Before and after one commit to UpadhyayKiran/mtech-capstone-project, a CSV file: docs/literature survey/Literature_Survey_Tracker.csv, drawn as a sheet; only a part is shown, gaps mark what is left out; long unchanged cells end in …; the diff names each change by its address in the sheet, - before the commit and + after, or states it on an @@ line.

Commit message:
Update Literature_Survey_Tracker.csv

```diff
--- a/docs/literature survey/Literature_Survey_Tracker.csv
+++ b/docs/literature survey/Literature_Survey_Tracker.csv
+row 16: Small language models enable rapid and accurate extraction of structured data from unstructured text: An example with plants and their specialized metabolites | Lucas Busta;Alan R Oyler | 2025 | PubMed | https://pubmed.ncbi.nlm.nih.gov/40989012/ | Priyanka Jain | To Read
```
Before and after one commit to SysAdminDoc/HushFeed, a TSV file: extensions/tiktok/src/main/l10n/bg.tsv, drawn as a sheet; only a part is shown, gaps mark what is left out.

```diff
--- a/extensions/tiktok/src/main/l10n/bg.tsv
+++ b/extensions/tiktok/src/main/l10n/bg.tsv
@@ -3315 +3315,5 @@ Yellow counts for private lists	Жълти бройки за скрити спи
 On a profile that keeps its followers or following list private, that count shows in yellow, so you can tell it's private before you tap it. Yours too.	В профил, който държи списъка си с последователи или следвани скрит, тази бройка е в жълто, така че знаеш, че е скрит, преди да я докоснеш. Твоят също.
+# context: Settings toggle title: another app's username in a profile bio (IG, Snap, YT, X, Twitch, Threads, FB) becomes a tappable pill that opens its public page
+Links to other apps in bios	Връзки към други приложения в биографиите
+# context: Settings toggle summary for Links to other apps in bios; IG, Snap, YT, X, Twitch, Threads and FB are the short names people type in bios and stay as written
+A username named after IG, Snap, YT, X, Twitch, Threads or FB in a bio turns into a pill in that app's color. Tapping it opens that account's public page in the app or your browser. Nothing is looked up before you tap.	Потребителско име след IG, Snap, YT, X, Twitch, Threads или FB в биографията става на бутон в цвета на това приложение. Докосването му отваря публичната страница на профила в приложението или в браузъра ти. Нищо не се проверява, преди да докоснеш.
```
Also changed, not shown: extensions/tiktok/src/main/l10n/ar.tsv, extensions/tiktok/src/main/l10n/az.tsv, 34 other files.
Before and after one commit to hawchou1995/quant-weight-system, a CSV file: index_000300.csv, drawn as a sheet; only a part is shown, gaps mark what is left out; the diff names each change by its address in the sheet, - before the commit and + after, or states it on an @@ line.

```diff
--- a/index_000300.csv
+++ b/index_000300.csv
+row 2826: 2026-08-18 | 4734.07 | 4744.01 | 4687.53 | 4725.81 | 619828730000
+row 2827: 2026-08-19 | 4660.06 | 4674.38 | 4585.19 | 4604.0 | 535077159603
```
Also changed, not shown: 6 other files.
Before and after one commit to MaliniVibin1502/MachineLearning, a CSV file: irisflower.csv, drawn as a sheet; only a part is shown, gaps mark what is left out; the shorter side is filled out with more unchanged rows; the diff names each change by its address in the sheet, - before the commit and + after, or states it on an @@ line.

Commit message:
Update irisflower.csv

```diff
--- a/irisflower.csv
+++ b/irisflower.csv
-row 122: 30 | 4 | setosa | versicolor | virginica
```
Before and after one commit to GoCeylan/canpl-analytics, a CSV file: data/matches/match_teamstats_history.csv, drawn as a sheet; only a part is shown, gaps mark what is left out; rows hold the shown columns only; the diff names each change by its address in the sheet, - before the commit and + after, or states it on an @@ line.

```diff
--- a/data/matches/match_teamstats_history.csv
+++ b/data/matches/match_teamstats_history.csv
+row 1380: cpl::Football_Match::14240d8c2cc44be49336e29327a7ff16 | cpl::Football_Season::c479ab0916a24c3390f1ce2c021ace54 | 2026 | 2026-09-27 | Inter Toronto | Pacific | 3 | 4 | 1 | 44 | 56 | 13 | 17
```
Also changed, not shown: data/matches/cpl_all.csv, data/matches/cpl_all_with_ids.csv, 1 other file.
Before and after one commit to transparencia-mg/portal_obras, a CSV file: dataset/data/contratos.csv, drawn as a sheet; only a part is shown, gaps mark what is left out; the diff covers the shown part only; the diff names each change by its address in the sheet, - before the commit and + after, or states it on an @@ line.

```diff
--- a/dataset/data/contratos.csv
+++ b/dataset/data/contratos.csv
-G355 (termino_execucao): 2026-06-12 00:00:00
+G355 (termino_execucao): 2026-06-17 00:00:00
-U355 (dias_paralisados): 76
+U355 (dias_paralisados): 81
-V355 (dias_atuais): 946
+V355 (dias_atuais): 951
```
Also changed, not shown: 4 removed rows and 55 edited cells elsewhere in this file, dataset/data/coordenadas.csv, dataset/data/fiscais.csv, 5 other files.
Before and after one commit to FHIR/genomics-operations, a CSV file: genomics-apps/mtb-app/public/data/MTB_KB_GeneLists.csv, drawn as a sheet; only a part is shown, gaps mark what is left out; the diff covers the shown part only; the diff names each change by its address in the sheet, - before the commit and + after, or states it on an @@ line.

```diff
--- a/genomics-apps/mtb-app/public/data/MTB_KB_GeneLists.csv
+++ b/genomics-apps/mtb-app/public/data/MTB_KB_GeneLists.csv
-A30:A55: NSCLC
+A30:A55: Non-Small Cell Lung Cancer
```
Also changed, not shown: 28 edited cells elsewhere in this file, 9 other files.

□ □ □ □

All entries are to be printed once more, exactly as given.

## Exercise response
Before and after one commit to UpadhyayKiran/mtech-capstone-project, a CSV file: docs/literature survey/Literature_Survey_Tracker.csv, drawn as a sheet; only a part is shown, gaps mark what is left out; long unchanged cells end in …; the diff names each change by its address in the sheet, - before the commit and + after, or states it on an @@ line.

Commit message:
Update Literature_Survey_Tracker.csv

```diff
--- a/docs/literature survey/Literature_Survey_Tracker.csv
+++ b/docs/literature survey/Literature_Survey_Tracker.csv
+row 16: Small language models enable rapid and accurate extraction of structured data from unstructured text: An example with plants and their specialized metabolites | Lucas Busta;Alan R Oyler | 2025 | PubMed | https://pubmed.ncbi.nlm.nih.gov/40989012/ | Priyanka Jain | To Read
```
Before and after one commit to SysAdminDoc/HushFeed, a TSV file: extensions/tiktok/src/main/l10n/bg.tsv, drawn as a sheet; only a part is shown, gaps mark what is left out.

```diff
--- a/extensions/tiktok/src/main/l10n/bg.tsv
+++ b/extensions/tiktok/src/main/l10n/bg.tsv
@@ -3315 +3315,5 @@ Yellow counts for private lists	Жълти бройки за скрити спи
 On a profile that keeps its followers or following list private, that count shows in yellow, so you can tell it's private before you tap it. Yours too.	В профил, който държи списъка си с последователи или следвани скрит, тази бройка е в жълто, така че знаеш, че е скрит, преди да я докоснеш. Твоят също.
+# context: Settings toggle title: another app's username in a profile bio (IG, Snap, YT, X, Twitch, Threads, FB) becomes a tappable pill that opens its public page
+Links to other apps in bios	Връзки към други приложения в биографиите
+# context: Settings toggle summary for Links to other apps in bios; IG, Snap, YT, X, Twitch, Threads and FB are the short names people type in bios and stay as written
+A username named after IG, Snap, YT, X, Twitch, Threads or FB in a bio turns into a pill in that app's color. Tapping it opens that account's public page in the app or your browser. Nothing is looked up before you tap.	Потребителско име след IG, Snap, YT, X, Twitch, Threads или FB в биографията става на бутон в цвета на това приложение. Докосването му отваря публичната страница на профила в приложението или в браузъра ти. Нищо не се проверява, преди да докоснеш.
```
Also changed, not shown: extensions/tiktok/src/main/l10n/ar.tsv, extensions/tiktok/src/main/l10n/az.tsv, 34 other files.
Before and after one commit to hawchou1995/quant-weight-system, a CSV file: index_000300.csv, drawn as a sheet; only a part is shown, gaps mark what is left out; the diff names each change by its address in the sheet, - before the commit and + after, or states it on an @@ line.

```diff
--- a/index_000300.csv
+++ b/index_000300.csv
+row 2826: 2026-08-18 | 4734.07 | 4744.01 | 4687.53 | 4725.81 | 619828730000
+row 2827: 2026-08-19 | 4660.06 | 4674.38 | 4585.19 | 4604.0 | 535077159603
```
Also changed, not shown: 6 other files.
Before and after one commit to MaliniVibin1502/MachineLearning, a CSV file: irisflower.csv, drawn as a sheet; only a part is shown, gaps mark what is left out; the shorter side is filled out with more unchanged rows; the diff names each change by its address in the sheet, - before the commit and + after, or states it on an @@ line.

Commit message:
Update irisflower.csv

```diff
--- a/irisflower.csv
+++ b/irisflower.csv
-row 122: 30 | 4 | setosa | versicolor | virginica
```
Before and after one commit to GoCeylan/canpl-analytics, a CSV file: data/matches/match_teamstats_history.csv, drawn as a sheet; only a part is shown, gaps mark what is left out; rows hold the shown columns only; the diff names each change by its address in the sheet, - before the commit and + after, or states it on an @@ line.

```diff
--- a/data/matches/match_teamstats_history.csv
+++ b/data/matches/match_teamstats_history.csv
+row 1380: cpl::Football_Match::14240d8c2cc44be49336e29327a7ff16 | cpl::Football_Season::c479ab0916a24c3390f1ce2c021ace54 | 2026 | 2026-09-27 | Inter Toronto | Pacific | 3 | 4 | 1 | 44 | 56 | 13 | 17
```
Also changed, not shown: data/matches/cpl_all.csv, data/matches/cpl_all_with_ids.csv, 1 other file.
Before and after one commit to transparencia-mg/portal_obras, a CSV file: dataset/data/contratos.csv, drawn as a sheet; only a part is shown, gaps mark what is left out; the diff covers the shown part only; the diff names each change by its address in the sheet, - before the commit and + after, or states it on an @@ line.

```diff
--- a/dataset/data/contratos.csv
+++ b/dataset/data/contratos.csv
-G355 (termino_execucao): 2026-06-12 00:00:00
+G355 (termino_execucao): 2026-06-17 00:00:00
-U355 (dias_paralisados): 76
+U355 (dias_paralisados): 81
-V355 (dias_atuais): 946
+V355 (dias_atuais): 951
```
Also changed, not shown: 4 removed rows and 55 edited cells elsewhere in this file, dataset/data/coordenadas.csv, dataset/data/fiscais.csv, 5 other files.
Before and after one commit to FHIR/genomics-operations, a CSV file: genomics-apps/mtb-app/public/data/MTB_KB_GeneLists.csv, drawn as a sheet; only a part is shown, gaps mark what is left out; the diff covers the shown part only; the diff names each change by its address in the sheet, - before the commit and + after, or states it on an @@ line.

```diff
--- a/genomics-apps/mtb-app/public/data/MTB_KB_GeneLists.csv
+++ b/genomics-apps/mtb-app/public/data/MTB_KB_GeneLists.csv
-A30:A55: NSCLC
+A30:A55: Non-Small Cell Lung Cancer
```
Also changed, not shown: 28 edited cells elsewhere in this file, 9 other files.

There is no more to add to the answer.